Vincent Van Gogh, Spiaggia di Scheveningen
Vincent van Gogh, Scheveningen Beach (1882; oil on canvas, 34.5 x 51 cm; Amsterdam, Van Gogh Museum

Vincent Van Gogh, Una congregazione lascia la chiesa riformata di Nuenen
Vincent van Gogh, A Congregation Leaves the Reformed Church in Nuenen (1884-1885; oil on canvas, 41.3 x 32.1 cm; Amsterdam, Van Gogh Museum

The Reformed church in Nuenen, a town where Van Gogh lived with his parents between 1883 and 1885, became another of his favorite subjects. The painting that was found in Campania was made by Van Gogh for his mother, who had broken her leg and had to go through a period of convalescence: it is also a painting of great importance because it was the first that the artist, then in his early thirties, gave to his parents (moreover, his father, who was a Protestant pastor, administered worship in the very church in Nuenen). To include a “living” presence in the painting, the painter arranged a series of characters, members of a congregation, in front of the church, caught coming out of a church service: we have some in the foreground and still others coming out of the door of the small country church, which the artist places in the exact center of the painting, with the tall spire dividing the composition into two sections of equal size. The painting’sautumnal atmosphere constitutes an afterthought: in the fall of 1885, in fact, Van Gogh corrected the painting by adding touches of ochre on the plants and the bare foliage of the trees to give autumnal colors to the scene. The members of the congregation are also a later addition: they wear dark clothes as a sign of mourning. Probably the artist’s intention was to pay a small tribute to his father, who had passed away suddenly just in the spring of 1885.

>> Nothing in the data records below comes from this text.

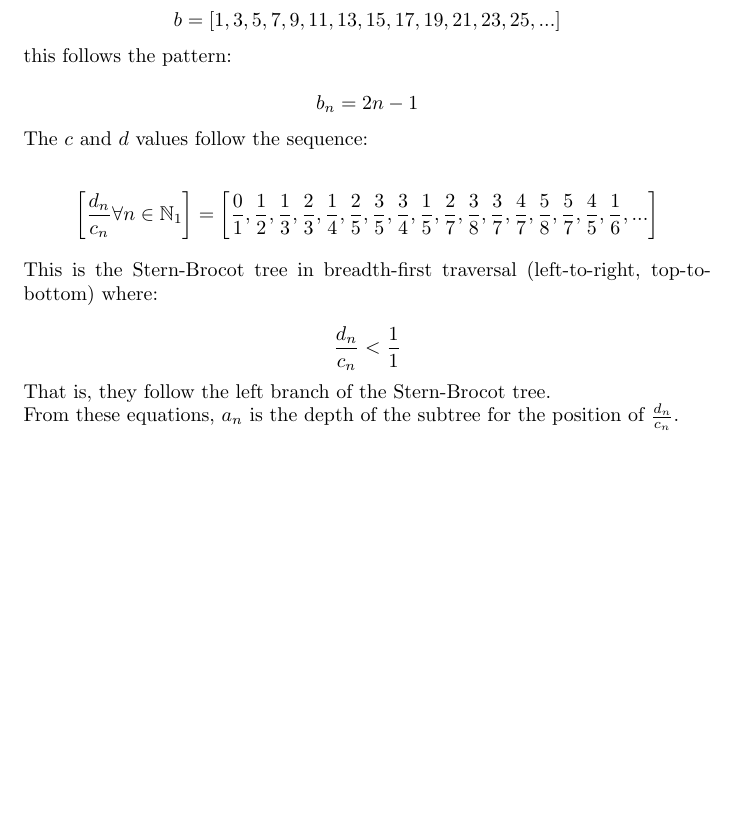
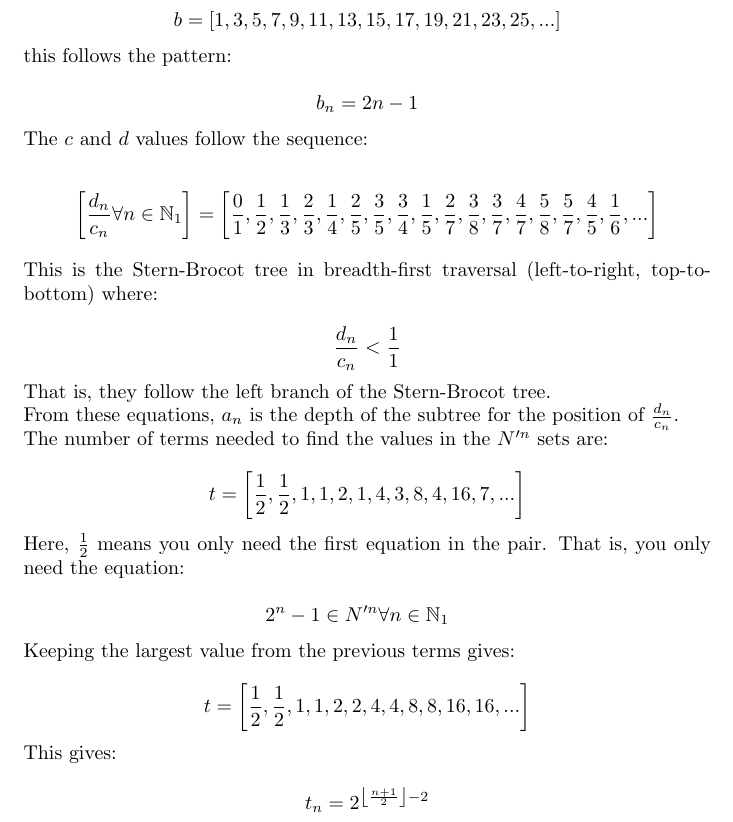
Before and after one commit to rhdunn/stern-brocot, a LaTeX document (stern_brocot_distribution.tex): part of page 6 of 6, cut so that both start at the same text, the shorter picture padded with empty space. Compiled offline with pdfLaTeX.

Commit message:
paper: how many terms are needed for N' values

```diff
--- a/stern_brocot_distribution.tex
+++ b/stern_brocot_distribution.tex
@@ -423,4 +423,36 @@ That is, they follow the left branch of the Stern-Brocot tree.
 From these equations, \begin{math}a_n\end{math} is the depth of the subtree
 for the position of \begin{math}\frac{d_n}{c_n}\end{math}.
 
+\noindent
+The number of terms needed to find the values in the \begin{math}N'^n\end{math}
+sets are:
+
+\begin{displaymath}\begin{aligned}
+t = \left[ \frac{1}{2}, \frac{1}{2}, 1, 1, 2, 1, 4, 3, 8, 4, 16, 7, ... \right]
+\end{aligned}\end{displaymath}
+
+\noindent
+Here, \begin{math}\frac{1}{2}\end{math} means you only need the first equation
+in the pair. That is, you only need the equation:
+
+\begin{displaymath}\begin{aligned}
+2^n-1 & \in N'^n \forall n \in \mathbb{N}_{1}
+\end{aligned}\end{displaymath}
+
+\noindent
+Keeping the largest value from the previous terms gives:
+
+\begin{displaymath}\begin{aligned}
+t = \left[ \frac{1}{2}, \frac{1}{2}, 1, 1, 2, 2, 4, 4, 8, 8, 16, 16, ... \right]
+\end{aligned}\end{displaymath}
+
+\noindent
+This gives:
+
+\begin{displaymath}\begin{aligned}
+t_n
+=
+2^{\left\lfloor \frac{n+1}{2} \right\rfloor-2}
+\end{aligned}\end{displaymath}
+
 \end{document}
```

After the Neapolitan exhibition, the two paintings can again be admired in their home, the Van Gogh Museum in Amsterdam.